__Directions__
Go through the records below and tally the lines that include "elit". Answer with the number only.

>>>

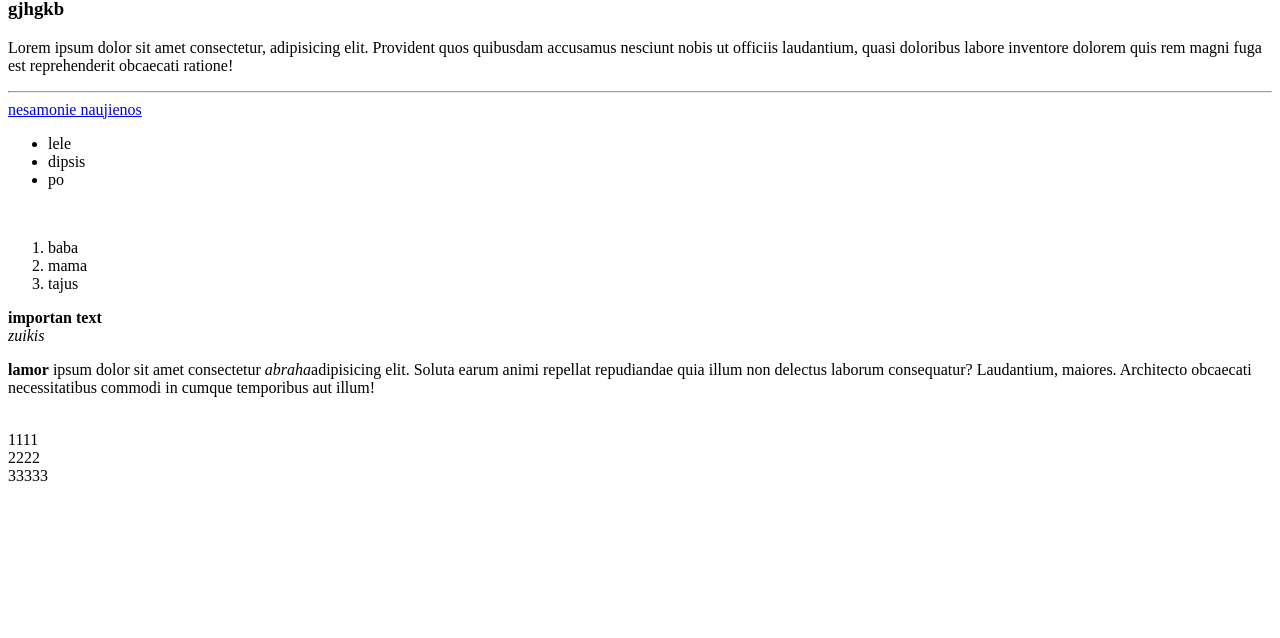
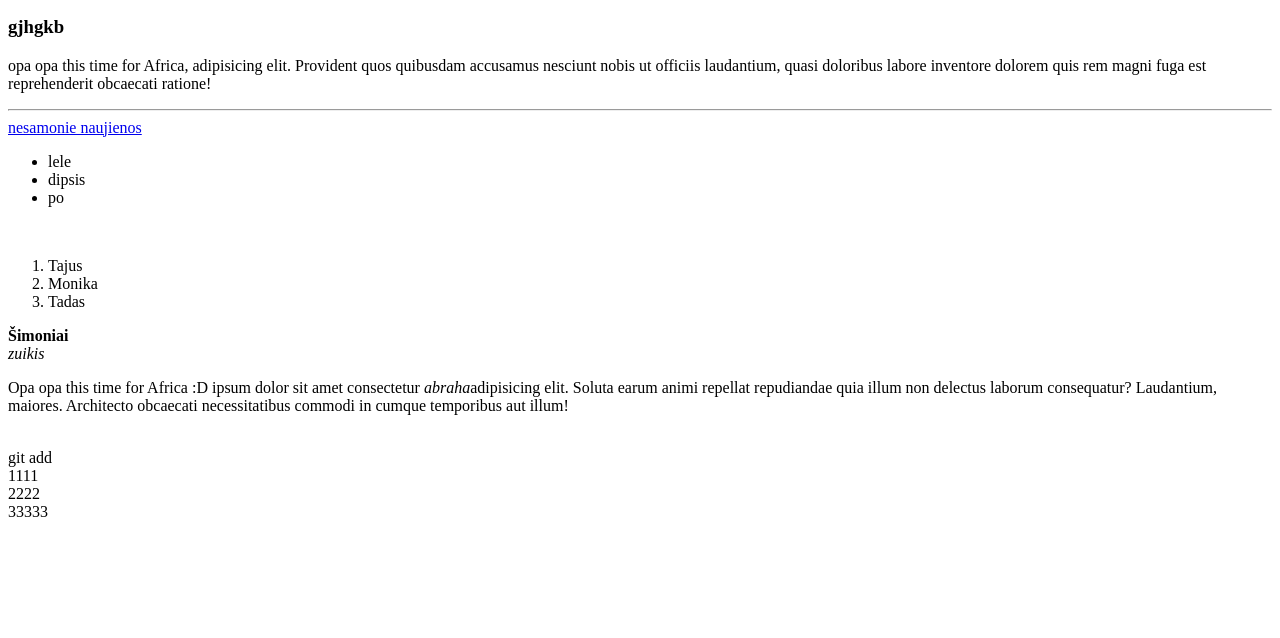
Before and after one commit to Simoniene/TYPE-23-table, a plain HTML site: page Praktika/index.html in a window 1280 px wide. Shown: the part 162-800 px from the top of the page. Drawn offline with Linux system fonts and the light colour scheme.

```diff
--- a/Praktika/index.html
+++ b/Praktika/index.html
@@ -4,6 +4,7 @@
     <link rel="stylesheet" href="./style.css" />
   </head>
   <body>
+    <div>Maša ir lokys</div>
     <span> Hello kitty</span>
     <div>ufyufi</div>
     <br />
@@ -11,10 +12,9 @@
     <h1>vfgjfjfjgj</h1>
     <h3>gjhgkb</h3>
     <p>
-      Lorem ipsum dolor sit amet consectetur, adipisicing elit. Provident quos
-      quibusdam accusamus nesciunt nobis ut officiis laudantium, quasi doloribus
-      labore inventore dolorem quis rem magni fuga est reprehenderit obcaecati
-      ratione!
+      opa opa this time for Africa, adipisicing elit. Provident quos quibusdam
+      accusamus nesciunt nobis ut officiis laudantium, quasi doloribus labore
+      inventore dolorem quis rem magni fuga est reprehenderit obcaecati ratione!
     </p>
     <hr />
     <a href="http://delfi.lt"> nesamonie naujienos</a>
@@ -27,22 +27,23 @@
     </ul>
     <br />
     <ol>
-      <li>baba</li>
-      <li>mama</li>
-      <li>tajus</li>
+      <li>Tajus</li>
+      <li>Monika</li>
+      <li>Tadas</li>
     </ol>
-    <strong>importan text</strong>
+    <strong>Šimoniai</strong>
     <br />
     <i>zuikis</i>
     <br />
     <p>
-      <strong>lamor</strong> ipsum dolor sit amet consectetur
+      Opa opa this time for Africa :D ipsum dolor sit amet consectetur
       <i>abraha</i>adipisicing elit. Soluta earum animi repellat repudiandae
       quia illum non delectus laborum consequatur? Laudantium, maiores.
       Architecto obcaecati necessitatibus commodi in cumque temporibus aut
       illum!
     </p>
-    <br />
+    <br />git add
+    <div class=""></div>
     <div>
       <div>1111</div>
       <div>2222</div>
```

<<<

__Answer to the problem__
3